I.B. Singer, the Last Demon
In stories written in Poland and the U.S., the modernist master Isaac Bashevis Singer mined folk tales to convey the 20th century’s essential cruelty
What follows, however, is not remotely suitable for children. Singer tells the story of an intelligent and beautiful young woman, Lise, who is married off to a brilliant and arrogant Talmudist named Shloimele. In a more conventional kind of story, Lise would resent her marriage to this unworldly and awkward man; here, on the contrary, she falls deeply in love with Shloimele, because she has always longed for the kind of intellectual pursuits forbidden to women. She becomes obsessed with her new husband and falls under his spell to a degree that seems unwholesome. The genius of the story lies in the way Shloimele and Lise unsettle us, not by their violation of Jewish custom, but by their excessively passionate fulfillment of it. Just as Lise honors the Torah, but more than a woman should, so she loves and submits to her husband much too much:
They were always whispering together, telling each other secrets, consulting books together, and calling each other odd nicknames. They also ate from the same dish, drank from the same goblet, and held hands the way young men and women of the Polish aristocracy did. Once the maid had seen Shloimele hitch up Lise with a sash as if she were a dray horse and then proceed to whip her with a twig. Lise had cooperated in this game by simulating the whinny and gait of a mare. Another game the maid had seen them play was one in which the winner pulls the earlobes of the loser, and she swore that they had continued this nonsense until the ears of both of them had been a blood red.
All of a sudden, an immemorial Jewish shtetl has become a scene of fetishism and sadomasochism. We might think of these as modern discoveries, symptoms out of Krafft-Ebing, or the tastes of jaded Viennese bourgeois; to find them in a place like Kreshev feels bizarre and unwholesome. And things only get stranger from there. Playing on Lise’s intellectual vanity as well as her sexual desire, Shloimele teaches her the antinomian theology of Shabbatai Zevi, according to which evil is good and sin hastens the coming of the Messiah. “Soon he gained such mastery over her that she obeyed him implicitly. … He commanded her to strip naked before him, crawl on all fours like an animal, dance before him … ” The climactic sin comes when Shloimele forces Lise to sleep with Mendel the coachman, explaining to her that they are the reincarnation of biblical lovers whose physical and spiritual union will bring redemption to the world.

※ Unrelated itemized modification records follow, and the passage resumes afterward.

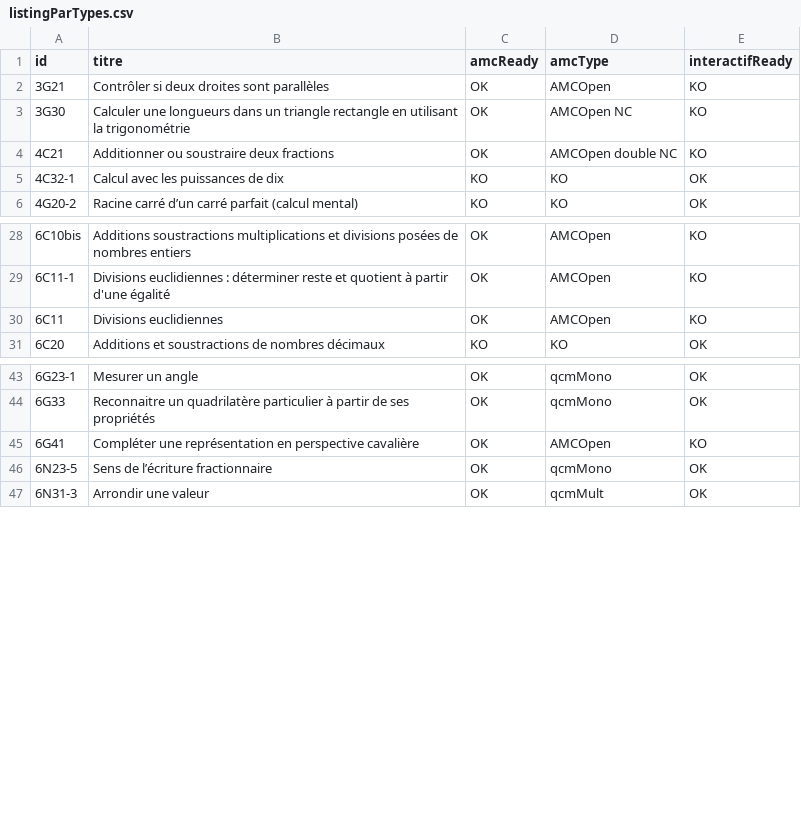
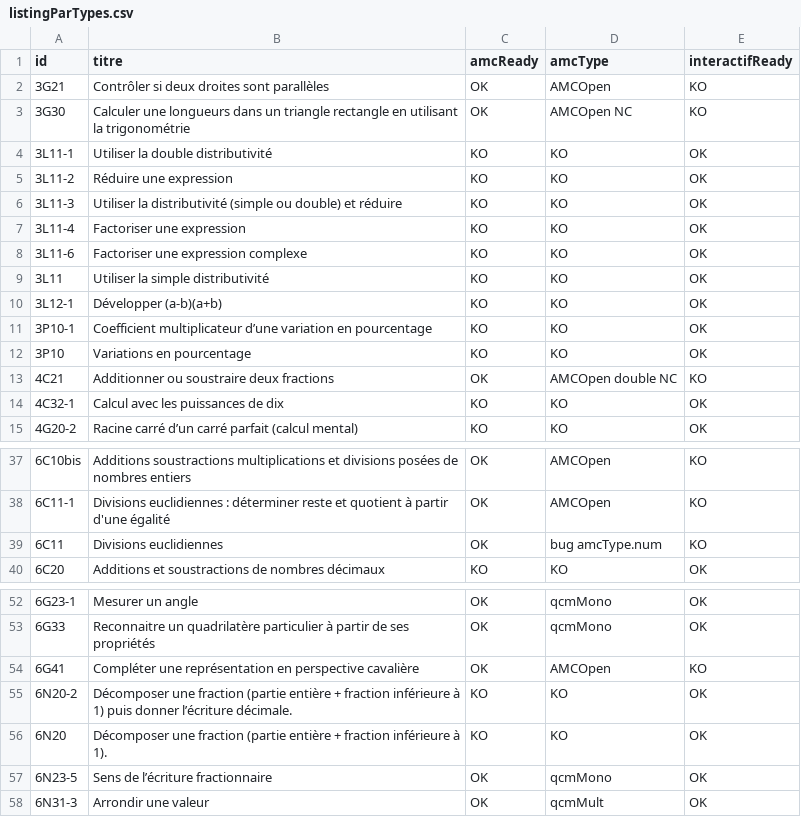
Before and after one commit to mathalea/mathalea, a CSV file: src/csv/listingParTypes.csv, drawn as a sheet; only a part is shown, gaps mark what is left out.

Commit message:
InteractifReady

```diff
--- a/src/csv/listingParTypes.csv
+++ b/src/csv/listingParTypes.csv
@@ -3,2 +3,11 @@ id,titre,amcReady,amcType,interactifReady,
 3G30,Calculer une longueurs dans un triangle rectangle en utilisant la trigonométrie,OK,AMCOpen NC,KO
+3L11-1,Utiliser la double distributivité,KO,KO,OK
+3L11-2,Réduire une expression,KO,KO,OK
+3L11-3,Utiliser la distributivité (simple ou double) et réduire,KO,KO,OK
+3L11-4,Factoriser une expression,KO,KO,OK
+3L11-6,Factoriser une expression complexe,KO,KO,OK
+3L11,Utiliser la simple distributivité,KO,KO,OK
+3L12-1,Développer (a-b)(a+b),KO,KO,OK
+3P10-1,Coefficient multiplicateur d’une variation en pourcentage,KO,KO,OK
+3P10,Variations en pourcentage,KO,KO,OK
 4C21,Additionner ou soustraire deux fractions,OK,AMCOpen double NC,KO
@@ -29,3 +38,3 @@ id,titre,amcReady,amcType,interactifReady,
 6C11-1,Divisions euclidiennes : déterminer reste et quotient à partir d'une égalité,OK,AMCOpen,KO
-6C11,Divisions euclidiennes,OK,AMCOpen,KO
+6C11,Divisions euclidiennes,OK,bug amcType.num,KO
 6C20,Additions et soustractions de nombres décimaux,KO,KO,OK
@@ -45,2 +54,4 @@ id,titre,amcReady,amcType,interactifReady,
 6G41,Compléter une représentation en perspective cavalière,OK,AMCOpen,KO
+6N20-2,Décomposer une fraction (partie entière + fraction inférieure à 1) puis donner l’écriture décimale.,KO,KO,OK
+6N20,Décomposer une fraction (partie entière + fraction inférieure à 1).,KO,KO,OK
 6N23-5,Sens de l’écriture fractionnaire,OK,qcmMono,OK
```
Also changed, not shown: 8 other files.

By casting the lovers’ transgression in these terms, Singer reminds his readers that transgression is in fact not a modern phenomenon—the Shabbatai Zevi movement began in the 17th century—and that the ingenuities of sexual domination and submission can wear the costume of any period. Similar themes come up in almost all of Singer’s supernatural tales. In “Taibele and Her Demon,” a man seduces a woman under cover of darkness by claiming he is a demon, and her initial resistance gives way to passionate love. In “The Dead Fiddler,” a teenage girl’s increasing neurosis turns into full-blown demonic possession, as two dybbuks take up residence in her body; the ghosts’ dirty jokes and cruelty can be read as a genuine haunting or as the ferocious return of the repressed. In “Henne Fire,” a woman with a bad temper ends up spontaneously combusting, in a revenge of metaphor on the body.

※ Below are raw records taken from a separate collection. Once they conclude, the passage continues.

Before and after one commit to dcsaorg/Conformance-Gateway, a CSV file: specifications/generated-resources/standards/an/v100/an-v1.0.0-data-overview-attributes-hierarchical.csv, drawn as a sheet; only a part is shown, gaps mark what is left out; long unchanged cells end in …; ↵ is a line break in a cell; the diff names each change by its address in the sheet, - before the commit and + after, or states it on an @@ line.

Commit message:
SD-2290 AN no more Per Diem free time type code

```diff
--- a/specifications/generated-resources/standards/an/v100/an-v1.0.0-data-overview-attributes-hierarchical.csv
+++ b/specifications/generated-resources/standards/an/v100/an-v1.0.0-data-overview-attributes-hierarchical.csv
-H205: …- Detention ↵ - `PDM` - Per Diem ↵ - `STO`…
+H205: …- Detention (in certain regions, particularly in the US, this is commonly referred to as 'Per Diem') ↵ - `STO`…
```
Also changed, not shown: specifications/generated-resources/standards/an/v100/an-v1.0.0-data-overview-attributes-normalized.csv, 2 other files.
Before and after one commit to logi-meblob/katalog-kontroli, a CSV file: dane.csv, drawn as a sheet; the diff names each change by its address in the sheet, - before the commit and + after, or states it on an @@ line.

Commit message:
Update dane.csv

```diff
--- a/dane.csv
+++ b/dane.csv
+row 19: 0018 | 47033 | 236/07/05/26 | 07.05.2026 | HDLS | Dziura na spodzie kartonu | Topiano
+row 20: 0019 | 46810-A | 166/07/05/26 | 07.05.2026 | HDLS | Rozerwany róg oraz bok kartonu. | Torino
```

Singer’s ghosts are expressive the way a Freudian symptom is expressive: They always reveal a truth that an individual or a society prefers to keep hidden. Indeed, because demons are so much a part of Singer’s human ecology, their absence in a Singer story is usually more terrible than their presence. That is because the ability to experience the supernatural in its frightening forms is the flip side of the ability to believe in its benevolent ones—above all, to believe in God.
And Singer is like Dostoevsky in his terror at the consequences that ensue when this belief vanishes. “Joy,” one of the earliest pieces in The Collected Stories, chronicles the loss of faith of a Hasidic rabbi after the death of his son. He terrifies his followers by declaring that he has become a pure materialist:

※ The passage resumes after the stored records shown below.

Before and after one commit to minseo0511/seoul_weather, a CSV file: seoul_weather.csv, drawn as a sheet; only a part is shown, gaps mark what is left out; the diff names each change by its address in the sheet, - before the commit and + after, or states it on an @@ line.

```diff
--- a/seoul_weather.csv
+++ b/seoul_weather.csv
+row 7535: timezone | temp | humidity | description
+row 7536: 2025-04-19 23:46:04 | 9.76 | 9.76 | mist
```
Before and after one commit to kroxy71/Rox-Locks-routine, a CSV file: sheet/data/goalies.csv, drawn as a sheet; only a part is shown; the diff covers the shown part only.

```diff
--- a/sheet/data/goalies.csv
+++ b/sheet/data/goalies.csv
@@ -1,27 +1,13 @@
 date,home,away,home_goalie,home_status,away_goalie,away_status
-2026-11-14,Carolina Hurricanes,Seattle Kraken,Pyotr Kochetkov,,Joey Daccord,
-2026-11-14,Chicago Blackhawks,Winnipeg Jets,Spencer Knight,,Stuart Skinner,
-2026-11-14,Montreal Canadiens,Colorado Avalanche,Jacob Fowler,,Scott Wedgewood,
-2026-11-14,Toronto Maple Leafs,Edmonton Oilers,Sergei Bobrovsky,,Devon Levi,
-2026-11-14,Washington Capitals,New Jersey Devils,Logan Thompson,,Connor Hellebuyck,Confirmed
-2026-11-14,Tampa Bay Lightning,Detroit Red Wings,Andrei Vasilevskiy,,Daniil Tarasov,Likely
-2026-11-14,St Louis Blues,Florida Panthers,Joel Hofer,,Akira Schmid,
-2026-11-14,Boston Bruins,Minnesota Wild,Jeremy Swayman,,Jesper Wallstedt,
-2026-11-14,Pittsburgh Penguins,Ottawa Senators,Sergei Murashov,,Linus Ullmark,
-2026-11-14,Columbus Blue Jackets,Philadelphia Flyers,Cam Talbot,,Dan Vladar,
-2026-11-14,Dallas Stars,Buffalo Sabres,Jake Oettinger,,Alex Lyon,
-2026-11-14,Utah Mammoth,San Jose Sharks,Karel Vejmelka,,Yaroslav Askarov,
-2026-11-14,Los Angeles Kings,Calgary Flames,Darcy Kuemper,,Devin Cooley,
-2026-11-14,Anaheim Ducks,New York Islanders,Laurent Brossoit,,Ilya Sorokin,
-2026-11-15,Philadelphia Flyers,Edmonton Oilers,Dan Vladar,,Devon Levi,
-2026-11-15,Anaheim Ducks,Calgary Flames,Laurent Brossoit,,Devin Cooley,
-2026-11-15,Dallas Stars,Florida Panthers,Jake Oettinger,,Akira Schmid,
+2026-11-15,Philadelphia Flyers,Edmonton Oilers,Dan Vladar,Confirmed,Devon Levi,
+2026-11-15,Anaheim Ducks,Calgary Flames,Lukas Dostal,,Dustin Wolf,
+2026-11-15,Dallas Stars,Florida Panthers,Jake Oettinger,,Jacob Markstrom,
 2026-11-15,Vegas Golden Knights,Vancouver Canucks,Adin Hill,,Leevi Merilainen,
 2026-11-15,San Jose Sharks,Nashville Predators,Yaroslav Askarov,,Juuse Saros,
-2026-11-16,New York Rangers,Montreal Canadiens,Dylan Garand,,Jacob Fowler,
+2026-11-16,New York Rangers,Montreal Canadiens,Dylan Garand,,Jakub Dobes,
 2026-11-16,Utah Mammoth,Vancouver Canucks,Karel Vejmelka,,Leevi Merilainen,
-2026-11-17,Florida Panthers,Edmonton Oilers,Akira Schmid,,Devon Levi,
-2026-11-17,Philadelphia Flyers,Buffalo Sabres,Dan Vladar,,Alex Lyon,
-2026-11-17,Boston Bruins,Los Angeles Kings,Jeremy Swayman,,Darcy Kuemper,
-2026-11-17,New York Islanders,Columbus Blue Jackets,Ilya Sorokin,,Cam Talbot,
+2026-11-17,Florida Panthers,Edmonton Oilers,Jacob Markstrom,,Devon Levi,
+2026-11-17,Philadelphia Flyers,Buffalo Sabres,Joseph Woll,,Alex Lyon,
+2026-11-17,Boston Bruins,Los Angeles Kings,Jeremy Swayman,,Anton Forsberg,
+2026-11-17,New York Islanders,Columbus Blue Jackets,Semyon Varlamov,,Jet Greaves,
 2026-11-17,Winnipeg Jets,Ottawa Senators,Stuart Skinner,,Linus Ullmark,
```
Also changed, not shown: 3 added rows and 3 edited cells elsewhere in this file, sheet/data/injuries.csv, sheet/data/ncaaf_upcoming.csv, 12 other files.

‘Then who rules the world, Rabbi?’
‘It’s not ruled.’
‘A total lie!’
‘Come, come …’
‘A heap of dung …’
‘Where did the dung come from?’
‘In the beginning was the dung.’
By the end of “Joy,” as its title promises, the rabbi regains his faith, when he is vouchsafed a deathbed vision of his loved ones in heaven. But Singer knows, and wants the reader to know, how precarious a piece of evidence such visions are. The possibility that the world is nothing but dung, sheer matter without purpose or creator, haunts him with a ferocity more often found in great 19th-century writers than 20th-century ones. It is a sign that Singer grew up in a pre-Darwinian intellectual world, in which loss of faith was still a shattering, life-defining crisis.
Evaluating comedy on its political merit is like disassembling a vibrator to analyze its mechanics: You can do it, but that’s not what it’s for.